Rupert Peyton submitted an article to The Plain Dealing Progress April 11, 1947 issue about “Mamma” Gray, Grand Old Lady who was about to celebrate her 85th birthday. His article is reprinted here in part.
“That was the year that Roosevelt the First shook his big stick, an earthquake shook San Francisco, the boll weevil crossed the Rio Grande and cotton rose to ten cents a pound. That was the year that the cyclone tore Gilliam and Bolinger to splinters, blew down Uncle Hi Simpkins’ barn, tore up Papa’s back rail fence and, incidentally killed several people. That was the year they put the mosque dome on the Plain Dealing bank, the Great Van Amburg Circus came to town.
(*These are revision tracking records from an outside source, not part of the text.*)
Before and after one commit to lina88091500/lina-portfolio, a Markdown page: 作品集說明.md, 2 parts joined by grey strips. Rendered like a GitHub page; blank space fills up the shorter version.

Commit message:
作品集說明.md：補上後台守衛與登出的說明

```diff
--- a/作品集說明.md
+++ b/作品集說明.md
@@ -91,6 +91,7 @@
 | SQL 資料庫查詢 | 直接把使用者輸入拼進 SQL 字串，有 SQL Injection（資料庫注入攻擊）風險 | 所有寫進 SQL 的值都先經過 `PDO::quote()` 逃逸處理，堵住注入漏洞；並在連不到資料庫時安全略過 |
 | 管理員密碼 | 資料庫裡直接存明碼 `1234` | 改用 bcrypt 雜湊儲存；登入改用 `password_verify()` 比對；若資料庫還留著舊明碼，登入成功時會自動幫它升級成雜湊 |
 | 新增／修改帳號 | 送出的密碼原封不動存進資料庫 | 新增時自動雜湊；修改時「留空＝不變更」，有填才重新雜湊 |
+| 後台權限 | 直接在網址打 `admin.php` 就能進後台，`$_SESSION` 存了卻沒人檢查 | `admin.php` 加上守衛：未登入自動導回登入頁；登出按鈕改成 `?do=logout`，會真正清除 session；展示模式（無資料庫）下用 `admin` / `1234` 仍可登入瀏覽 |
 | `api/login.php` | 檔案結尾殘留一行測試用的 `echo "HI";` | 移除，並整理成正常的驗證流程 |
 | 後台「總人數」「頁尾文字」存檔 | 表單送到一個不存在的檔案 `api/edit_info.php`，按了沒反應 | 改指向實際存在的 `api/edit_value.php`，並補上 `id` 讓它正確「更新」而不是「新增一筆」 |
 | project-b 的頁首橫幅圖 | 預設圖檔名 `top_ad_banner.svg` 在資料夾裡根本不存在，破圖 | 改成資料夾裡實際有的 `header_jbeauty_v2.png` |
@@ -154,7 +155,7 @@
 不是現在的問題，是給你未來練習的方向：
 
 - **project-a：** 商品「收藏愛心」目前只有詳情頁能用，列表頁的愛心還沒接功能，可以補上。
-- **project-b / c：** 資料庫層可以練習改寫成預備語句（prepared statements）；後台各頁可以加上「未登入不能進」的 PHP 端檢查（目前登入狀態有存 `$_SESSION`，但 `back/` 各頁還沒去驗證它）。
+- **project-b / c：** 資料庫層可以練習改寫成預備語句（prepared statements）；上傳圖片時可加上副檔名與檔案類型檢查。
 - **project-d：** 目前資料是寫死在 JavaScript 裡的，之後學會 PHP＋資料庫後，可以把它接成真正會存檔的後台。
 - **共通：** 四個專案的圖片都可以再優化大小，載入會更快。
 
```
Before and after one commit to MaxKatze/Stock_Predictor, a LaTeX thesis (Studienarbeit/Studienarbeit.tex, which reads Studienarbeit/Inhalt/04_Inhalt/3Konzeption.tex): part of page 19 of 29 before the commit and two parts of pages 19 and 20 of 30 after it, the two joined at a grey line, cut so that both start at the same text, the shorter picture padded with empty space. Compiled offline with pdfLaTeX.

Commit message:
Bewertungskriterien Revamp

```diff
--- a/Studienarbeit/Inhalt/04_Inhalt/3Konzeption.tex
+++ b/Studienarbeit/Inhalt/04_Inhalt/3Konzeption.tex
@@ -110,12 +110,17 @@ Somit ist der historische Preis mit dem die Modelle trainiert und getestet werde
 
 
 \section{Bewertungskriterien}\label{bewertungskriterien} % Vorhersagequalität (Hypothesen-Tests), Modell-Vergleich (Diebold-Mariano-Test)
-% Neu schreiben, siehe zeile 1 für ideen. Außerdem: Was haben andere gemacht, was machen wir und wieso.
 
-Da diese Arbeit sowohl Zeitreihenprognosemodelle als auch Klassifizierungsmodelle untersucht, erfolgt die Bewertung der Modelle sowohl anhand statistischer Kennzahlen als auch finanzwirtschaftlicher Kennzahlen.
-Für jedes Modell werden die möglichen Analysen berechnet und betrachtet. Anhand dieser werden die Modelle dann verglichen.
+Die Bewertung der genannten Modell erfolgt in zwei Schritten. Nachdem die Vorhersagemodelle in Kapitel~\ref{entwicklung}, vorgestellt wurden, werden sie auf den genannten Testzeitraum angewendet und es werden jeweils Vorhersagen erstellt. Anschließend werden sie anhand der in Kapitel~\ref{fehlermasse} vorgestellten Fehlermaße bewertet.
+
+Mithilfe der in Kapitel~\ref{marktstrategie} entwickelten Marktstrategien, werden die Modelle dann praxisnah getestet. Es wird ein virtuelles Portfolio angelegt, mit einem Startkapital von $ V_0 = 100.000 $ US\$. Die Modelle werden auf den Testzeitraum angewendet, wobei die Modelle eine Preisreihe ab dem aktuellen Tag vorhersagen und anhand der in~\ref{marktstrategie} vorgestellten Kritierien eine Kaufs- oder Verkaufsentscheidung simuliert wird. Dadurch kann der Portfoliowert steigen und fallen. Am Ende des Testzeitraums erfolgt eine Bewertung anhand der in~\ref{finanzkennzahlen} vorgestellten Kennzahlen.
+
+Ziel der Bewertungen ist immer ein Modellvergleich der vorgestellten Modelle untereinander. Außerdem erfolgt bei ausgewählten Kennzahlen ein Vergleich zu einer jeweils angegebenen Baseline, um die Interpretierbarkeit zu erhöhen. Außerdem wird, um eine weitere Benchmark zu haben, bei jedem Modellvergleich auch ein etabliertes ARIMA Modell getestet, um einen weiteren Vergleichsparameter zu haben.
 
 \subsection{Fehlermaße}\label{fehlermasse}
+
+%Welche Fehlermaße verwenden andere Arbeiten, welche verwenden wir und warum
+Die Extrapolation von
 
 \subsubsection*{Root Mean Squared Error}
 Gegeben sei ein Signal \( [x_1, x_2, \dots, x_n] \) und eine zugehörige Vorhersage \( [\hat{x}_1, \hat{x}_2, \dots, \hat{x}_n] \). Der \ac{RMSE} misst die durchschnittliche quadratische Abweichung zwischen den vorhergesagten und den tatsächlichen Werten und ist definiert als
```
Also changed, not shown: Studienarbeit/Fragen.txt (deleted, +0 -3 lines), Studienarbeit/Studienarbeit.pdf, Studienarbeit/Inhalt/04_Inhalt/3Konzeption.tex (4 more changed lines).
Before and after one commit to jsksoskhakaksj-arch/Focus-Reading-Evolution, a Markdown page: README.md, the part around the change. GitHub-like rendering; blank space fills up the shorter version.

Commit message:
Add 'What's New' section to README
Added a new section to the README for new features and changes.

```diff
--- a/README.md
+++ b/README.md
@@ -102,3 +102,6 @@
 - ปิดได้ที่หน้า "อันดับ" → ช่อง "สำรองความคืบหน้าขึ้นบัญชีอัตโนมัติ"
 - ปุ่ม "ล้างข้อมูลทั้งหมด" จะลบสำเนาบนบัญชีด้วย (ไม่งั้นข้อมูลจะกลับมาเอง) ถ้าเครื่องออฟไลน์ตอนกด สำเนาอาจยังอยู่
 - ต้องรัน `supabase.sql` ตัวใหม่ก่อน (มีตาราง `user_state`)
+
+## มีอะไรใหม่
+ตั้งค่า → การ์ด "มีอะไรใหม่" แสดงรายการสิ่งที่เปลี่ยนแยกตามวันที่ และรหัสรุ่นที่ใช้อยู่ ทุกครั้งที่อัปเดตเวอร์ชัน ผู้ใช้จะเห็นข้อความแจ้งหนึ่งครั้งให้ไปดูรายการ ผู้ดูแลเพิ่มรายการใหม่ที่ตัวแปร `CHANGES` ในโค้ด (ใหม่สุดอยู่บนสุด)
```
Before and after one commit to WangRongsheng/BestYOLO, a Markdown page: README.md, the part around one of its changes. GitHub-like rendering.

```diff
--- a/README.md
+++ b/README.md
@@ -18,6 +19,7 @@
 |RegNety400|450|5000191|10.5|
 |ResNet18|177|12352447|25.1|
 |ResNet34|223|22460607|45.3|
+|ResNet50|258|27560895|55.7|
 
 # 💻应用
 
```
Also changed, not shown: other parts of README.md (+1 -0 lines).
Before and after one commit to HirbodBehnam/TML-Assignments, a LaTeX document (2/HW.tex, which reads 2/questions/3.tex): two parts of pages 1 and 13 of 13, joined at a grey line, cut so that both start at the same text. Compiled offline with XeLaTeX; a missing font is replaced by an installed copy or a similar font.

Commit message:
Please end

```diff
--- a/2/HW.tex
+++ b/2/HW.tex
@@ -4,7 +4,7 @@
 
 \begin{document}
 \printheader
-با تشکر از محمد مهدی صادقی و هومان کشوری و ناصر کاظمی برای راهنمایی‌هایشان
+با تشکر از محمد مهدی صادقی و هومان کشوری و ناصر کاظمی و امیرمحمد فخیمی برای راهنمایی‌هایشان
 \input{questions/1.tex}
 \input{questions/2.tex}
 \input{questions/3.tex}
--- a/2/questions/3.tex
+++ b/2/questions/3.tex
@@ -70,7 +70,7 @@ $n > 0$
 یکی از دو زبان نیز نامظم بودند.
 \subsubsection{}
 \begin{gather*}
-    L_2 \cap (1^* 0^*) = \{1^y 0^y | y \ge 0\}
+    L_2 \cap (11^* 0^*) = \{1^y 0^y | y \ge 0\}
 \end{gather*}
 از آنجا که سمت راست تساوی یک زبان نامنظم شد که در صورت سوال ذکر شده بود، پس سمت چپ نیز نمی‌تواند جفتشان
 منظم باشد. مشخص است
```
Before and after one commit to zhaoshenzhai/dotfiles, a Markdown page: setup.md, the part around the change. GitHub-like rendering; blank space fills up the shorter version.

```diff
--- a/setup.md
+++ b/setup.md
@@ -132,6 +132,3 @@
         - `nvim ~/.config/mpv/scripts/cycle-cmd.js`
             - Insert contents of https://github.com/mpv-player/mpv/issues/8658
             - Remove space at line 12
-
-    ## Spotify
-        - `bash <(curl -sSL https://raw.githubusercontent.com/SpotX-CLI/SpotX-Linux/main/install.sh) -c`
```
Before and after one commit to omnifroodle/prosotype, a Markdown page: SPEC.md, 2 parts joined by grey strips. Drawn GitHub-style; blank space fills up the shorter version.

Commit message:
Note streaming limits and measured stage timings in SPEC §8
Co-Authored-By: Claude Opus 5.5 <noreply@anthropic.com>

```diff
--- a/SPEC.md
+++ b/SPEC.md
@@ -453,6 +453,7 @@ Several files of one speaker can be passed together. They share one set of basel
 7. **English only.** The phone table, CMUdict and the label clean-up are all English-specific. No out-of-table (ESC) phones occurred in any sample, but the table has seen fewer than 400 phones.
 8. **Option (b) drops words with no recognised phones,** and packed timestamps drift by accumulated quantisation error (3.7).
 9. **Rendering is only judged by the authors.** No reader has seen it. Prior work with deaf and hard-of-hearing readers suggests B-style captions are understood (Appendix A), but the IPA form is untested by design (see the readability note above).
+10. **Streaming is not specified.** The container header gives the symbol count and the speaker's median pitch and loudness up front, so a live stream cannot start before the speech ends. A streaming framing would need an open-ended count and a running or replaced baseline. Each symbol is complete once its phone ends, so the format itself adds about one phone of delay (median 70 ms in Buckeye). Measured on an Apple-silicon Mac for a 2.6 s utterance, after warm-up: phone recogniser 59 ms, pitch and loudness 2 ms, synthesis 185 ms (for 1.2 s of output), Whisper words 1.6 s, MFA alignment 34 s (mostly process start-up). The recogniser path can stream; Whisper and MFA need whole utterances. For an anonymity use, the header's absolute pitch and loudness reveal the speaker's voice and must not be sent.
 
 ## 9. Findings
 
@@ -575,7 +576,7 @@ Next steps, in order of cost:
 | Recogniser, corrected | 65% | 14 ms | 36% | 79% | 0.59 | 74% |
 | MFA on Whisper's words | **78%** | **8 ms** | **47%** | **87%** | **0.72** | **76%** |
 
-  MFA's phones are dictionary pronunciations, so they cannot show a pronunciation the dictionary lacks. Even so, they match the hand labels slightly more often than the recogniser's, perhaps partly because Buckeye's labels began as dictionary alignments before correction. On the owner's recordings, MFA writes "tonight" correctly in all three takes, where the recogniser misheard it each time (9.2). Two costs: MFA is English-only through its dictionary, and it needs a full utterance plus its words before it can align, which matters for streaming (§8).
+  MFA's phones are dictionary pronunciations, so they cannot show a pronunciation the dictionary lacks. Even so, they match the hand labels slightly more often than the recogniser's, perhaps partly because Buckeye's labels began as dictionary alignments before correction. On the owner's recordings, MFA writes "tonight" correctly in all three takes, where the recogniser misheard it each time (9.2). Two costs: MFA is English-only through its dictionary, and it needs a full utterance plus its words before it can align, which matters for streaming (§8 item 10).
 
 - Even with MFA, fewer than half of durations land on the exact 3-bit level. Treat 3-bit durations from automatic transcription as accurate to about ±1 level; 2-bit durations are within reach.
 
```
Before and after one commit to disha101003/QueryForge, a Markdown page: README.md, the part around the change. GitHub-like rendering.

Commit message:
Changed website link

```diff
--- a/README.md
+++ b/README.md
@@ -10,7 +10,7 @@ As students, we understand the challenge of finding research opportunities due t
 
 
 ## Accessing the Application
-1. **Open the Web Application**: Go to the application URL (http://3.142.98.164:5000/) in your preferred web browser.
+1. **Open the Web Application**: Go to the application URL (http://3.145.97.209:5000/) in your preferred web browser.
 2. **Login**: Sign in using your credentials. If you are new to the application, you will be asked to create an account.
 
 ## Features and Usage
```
Old Man Winn got drunk and make himself a spectacle of supine inebriation on the roadside, where he was viewed with varying degrees of horror by the pious brethren and sisters of Walker’s Chapel and Old Salem.”
“That was the year I met Miss Mollie.”
“I am just one of a million persons who have met this Grand Old Lady of North Louisiana, South Arkansas and parts thereabouts, but my first meeting with Miss Mollie was a bit unusual. For the sake of the newcomers to the land of Ark-La-Tex, ‘Miss Mollie’ is none other than Mrs. Mollie Banks Curry Gray. But if you have lived in these parts for an appreciable time you already know that. Although Mrs. Gray claims Plain Dealing as her habitat, all North Louisiana lays some sort of claim to her citizenship, for she is at home in any part of the area that she goes.”
“On that day fate brought me in contact with Miss Mollie for the first time. I was a very small boy who had come to town to purchase a brand new suit of clothes which, if the cotton crop was good enough occurred once a year about ginning time. As the boll weevil had not crossed the Smith and Wesson line from Texas, the crop that year was good enough to afford me a $3.50 hand-me-down at Mr. Frank Kirthley’s store. After I became the proud possessor of said suit, with caop to match, I had to stroll in my finery down Palmetto Avenue. (Yes, there’s a Palmetto Avenue in Plain Dealing, but nary a palmetto grows on it.) I came to the site where they were building the bank. I was fascinated by the dome which was quite incongruous to the scene—Mohammedan architecture in a citadel of Baptists, Methodists and Presbyterians.”
“As I gazed upon this unusual piece of structure, two boys bent upon deviltry approached me, snatched my cop and fled. I pursued them, yelling my indignation as loudly as possible. My tormentors were having the time of their lives when suddenly a sharp command spoiled their malicious fun.”
“’Give back that boy’s cap!,’ a woman’s voice rang out with authority. With a meek ‘Yes, Miss Mollie,’ the lads returned my cap.”
Next week’s article will tell more about Peyton’s memories of Miss Mollie, or you can visit the Bossier Parish Library Historical Center to read them for yourself.
Ann Middleton is Director of the Bossier Parish Library Historical Center. She can be reached at (318) 746-7717 or by e-mail at firstname.lastname@example.org